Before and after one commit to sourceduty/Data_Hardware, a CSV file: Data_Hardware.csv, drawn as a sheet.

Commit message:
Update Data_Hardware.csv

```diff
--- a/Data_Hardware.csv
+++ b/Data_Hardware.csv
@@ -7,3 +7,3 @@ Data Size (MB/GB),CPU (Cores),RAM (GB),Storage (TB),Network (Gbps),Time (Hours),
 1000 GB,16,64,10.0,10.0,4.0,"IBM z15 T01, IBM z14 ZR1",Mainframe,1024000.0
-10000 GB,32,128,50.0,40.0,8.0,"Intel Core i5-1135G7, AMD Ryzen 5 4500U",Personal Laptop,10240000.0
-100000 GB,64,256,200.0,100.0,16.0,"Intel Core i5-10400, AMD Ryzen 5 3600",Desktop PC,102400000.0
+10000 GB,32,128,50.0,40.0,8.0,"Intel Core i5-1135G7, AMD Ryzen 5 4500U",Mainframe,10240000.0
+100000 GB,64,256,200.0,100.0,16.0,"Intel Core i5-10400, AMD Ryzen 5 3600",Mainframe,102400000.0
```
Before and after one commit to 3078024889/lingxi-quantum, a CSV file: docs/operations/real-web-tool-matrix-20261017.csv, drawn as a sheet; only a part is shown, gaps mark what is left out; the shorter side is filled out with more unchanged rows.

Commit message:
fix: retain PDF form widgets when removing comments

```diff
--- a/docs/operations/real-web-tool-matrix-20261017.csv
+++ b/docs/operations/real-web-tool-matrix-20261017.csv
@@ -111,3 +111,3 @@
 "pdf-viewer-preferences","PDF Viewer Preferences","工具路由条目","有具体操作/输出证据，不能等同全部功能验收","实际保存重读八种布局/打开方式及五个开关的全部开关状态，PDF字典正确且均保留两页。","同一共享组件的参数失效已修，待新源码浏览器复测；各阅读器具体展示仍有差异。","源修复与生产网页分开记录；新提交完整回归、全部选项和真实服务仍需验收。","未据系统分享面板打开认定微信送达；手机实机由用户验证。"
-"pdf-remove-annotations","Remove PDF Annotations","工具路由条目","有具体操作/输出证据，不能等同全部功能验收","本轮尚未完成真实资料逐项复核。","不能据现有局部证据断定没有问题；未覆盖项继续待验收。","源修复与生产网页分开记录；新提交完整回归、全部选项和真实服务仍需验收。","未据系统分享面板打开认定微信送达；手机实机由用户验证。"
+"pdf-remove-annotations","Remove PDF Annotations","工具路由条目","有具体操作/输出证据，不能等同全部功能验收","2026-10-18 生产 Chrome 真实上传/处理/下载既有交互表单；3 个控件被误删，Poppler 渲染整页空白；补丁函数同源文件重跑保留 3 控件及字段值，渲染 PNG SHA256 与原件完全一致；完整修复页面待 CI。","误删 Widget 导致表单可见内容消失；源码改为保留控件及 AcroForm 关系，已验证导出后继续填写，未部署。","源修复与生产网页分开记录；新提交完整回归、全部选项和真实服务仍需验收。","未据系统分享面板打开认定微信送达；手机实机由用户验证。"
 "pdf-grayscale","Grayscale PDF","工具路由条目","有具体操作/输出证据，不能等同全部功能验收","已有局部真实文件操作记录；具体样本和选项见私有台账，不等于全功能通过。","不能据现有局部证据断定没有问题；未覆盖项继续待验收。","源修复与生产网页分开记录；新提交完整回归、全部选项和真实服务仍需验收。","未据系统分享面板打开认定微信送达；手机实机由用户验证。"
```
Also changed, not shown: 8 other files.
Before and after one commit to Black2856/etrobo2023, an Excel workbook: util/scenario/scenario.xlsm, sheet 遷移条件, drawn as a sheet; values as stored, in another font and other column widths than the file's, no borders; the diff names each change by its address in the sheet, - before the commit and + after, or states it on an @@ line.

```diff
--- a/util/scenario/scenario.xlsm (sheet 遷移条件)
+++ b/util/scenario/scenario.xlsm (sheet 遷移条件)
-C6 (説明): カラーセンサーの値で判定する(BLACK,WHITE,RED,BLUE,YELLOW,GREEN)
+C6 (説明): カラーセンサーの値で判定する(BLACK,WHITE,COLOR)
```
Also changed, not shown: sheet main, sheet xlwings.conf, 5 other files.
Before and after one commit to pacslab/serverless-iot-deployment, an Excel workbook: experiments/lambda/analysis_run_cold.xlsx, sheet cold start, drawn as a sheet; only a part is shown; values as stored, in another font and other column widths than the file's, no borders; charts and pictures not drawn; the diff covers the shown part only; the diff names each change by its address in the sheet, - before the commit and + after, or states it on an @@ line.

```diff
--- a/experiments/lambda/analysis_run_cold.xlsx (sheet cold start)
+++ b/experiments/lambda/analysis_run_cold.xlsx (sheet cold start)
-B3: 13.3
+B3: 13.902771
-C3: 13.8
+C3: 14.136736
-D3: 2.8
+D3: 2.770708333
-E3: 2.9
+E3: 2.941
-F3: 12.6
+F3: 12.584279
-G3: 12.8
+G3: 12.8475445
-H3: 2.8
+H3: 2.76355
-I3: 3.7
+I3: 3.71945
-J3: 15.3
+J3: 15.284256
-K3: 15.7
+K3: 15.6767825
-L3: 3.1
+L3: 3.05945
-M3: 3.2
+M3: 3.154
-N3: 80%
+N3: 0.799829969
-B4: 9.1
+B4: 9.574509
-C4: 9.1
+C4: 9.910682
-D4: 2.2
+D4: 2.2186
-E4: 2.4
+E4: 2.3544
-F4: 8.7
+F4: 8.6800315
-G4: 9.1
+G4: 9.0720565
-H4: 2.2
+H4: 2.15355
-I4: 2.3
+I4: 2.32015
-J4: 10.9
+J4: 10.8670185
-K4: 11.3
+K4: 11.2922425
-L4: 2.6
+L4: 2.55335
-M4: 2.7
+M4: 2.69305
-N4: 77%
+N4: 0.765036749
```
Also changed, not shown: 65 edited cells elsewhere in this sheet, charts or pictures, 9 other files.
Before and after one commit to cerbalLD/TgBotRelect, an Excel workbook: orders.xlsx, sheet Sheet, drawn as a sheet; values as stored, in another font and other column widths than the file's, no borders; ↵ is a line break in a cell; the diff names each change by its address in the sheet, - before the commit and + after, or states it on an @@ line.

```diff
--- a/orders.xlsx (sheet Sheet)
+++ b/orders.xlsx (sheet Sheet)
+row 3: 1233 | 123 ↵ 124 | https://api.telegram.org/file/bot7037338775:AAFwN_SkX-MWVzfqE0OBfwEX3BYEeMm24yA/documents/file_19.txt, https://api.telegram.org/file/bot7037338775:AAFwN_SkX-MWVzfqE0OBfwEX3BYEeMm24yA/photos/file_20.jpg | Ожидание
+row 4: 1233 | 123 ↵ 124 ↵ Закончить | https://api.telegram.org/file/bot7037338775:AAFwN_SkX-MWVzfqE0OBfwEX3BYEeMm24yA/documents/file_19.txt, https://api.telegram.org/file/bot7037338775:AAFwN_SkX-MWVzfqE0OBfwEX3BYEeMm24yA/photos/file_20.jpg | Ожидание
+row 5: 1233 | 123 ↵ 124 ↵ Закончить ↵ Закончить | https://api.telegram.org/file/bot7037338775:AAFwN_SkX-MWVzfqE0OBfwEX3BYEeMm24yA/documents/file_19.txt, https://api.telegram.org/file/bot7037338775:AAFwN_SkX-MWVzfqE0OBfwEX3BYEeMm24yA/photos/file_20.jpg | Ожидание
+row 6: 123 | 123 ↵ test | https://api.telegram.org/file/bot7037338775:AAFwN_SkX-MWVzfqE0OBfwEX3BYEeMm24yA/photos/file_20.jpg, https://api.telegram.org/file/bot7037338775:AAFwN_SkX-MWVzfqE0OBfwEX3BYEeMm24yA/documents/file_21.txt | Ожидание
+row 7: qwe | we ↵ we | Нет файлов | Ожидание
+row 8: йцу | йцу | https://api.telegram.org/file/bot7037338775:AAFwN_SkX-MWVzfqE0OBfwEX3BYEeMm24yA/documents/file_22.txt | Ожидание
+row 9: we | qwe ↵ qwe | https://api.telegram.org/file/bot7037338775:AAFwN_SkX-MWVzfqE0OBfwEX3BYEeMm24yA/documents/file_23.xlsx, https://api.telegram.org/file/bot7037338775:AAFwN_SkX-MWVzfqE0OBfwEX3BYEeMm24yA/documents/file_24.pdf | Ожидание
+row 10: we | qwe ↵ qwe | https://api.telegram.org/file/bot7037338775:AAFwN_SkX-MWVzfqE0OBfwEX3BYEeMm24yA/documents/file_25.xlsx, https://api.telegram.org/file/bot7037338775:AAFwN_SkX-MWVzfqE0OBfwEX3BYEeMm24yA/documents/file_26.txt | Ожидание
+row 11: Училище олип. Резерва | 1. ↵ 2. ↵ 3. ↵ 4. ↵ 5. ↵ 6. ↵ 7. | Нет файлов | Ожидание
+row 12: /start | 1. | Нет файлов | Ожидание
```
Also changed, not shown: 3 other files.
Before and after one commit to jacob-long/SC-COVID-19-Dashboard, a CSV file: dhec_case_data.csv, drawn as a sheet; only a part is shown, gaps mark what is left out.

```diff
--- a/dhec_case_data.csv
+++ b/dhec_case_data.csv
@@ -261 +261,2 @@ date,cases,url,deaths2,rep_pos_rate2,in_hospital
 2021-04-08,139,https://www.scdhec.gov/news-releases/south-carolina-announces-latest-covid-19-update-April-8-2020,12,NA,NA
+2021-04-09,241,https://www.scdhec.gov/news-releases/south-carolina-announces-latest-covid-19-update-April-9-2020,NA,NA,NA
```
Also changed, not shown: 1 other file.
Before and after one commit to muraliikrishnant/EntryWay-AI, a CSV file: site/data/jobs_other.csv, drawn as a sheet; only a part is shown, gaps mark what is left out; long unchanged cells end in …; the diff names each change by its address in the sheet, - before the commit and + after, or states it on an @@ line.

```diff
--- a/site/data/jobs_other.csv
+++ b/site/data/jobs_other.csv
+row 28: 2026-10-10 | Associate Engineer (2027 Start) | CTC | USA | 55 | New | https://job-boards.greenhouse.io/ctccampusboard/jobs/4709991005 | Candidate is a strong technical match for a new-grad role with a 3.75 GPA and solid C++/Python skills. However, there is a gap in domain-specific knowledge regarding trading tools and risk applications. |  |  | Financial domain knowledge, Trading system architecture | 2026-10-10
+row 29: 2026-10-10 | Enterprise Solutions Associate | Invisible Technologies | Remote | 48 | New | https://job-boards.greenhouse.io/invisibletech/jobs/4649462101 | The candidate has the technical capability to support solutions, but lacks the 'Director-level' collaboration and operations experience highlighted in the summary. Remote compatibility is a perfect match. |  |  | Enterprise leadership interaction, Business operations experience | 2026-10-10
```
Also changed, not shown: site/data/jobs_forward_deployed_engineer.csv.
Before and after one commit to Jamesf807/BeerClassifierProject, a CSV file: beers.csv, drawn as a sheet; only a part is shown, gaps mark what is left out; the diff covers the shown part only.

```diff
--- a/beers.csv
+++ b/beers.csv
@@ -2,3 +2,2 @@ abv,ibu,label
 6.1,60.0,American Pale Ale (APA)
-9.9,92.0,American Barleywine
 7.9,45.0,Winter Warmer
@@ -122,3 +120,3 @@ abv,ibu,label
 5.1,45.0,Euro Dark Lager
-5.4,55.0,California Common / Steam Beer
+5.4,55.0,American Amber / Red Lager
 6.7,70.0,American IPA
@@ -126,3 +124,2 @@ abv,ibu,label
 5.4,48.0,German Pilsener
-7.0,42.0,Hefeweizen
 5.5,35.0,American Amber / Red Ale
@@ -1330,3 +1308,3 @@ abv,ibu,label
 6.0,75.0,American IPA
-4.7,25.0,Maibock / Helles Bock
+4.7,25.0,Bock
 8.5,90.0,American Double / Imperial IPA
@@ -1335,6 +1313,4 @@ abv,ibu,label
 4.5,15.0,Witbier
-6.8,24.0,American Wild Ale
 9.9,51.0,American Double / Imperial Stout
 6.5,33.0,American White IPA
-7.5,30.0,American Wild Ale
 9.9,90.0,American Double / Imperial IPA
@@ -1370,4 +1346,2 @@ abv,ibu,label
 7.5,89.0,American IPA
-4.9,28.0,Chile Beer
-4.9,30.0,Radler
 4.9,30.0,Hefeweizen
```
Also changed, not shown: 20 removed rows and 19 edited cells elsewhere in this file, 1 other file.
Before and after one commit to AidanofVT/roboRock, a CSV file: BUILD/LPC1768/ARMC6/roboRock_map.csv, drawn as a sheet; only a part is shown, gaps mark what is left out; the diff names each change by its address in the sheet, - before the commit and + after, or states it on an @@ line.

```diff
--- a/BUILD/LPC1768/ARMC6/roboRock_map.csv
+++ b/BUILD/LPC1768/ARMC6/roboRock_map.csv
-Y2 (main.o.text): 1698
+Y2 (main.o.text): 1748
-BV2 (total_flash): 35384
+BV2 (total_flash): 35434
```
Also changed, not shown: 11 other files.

.....

§ **YOUR OBJECTIVE**: Please state how many lines of the data hold the string "Ryzen", with nothing else in your reply.

§ **ANSWER BELOW**: 4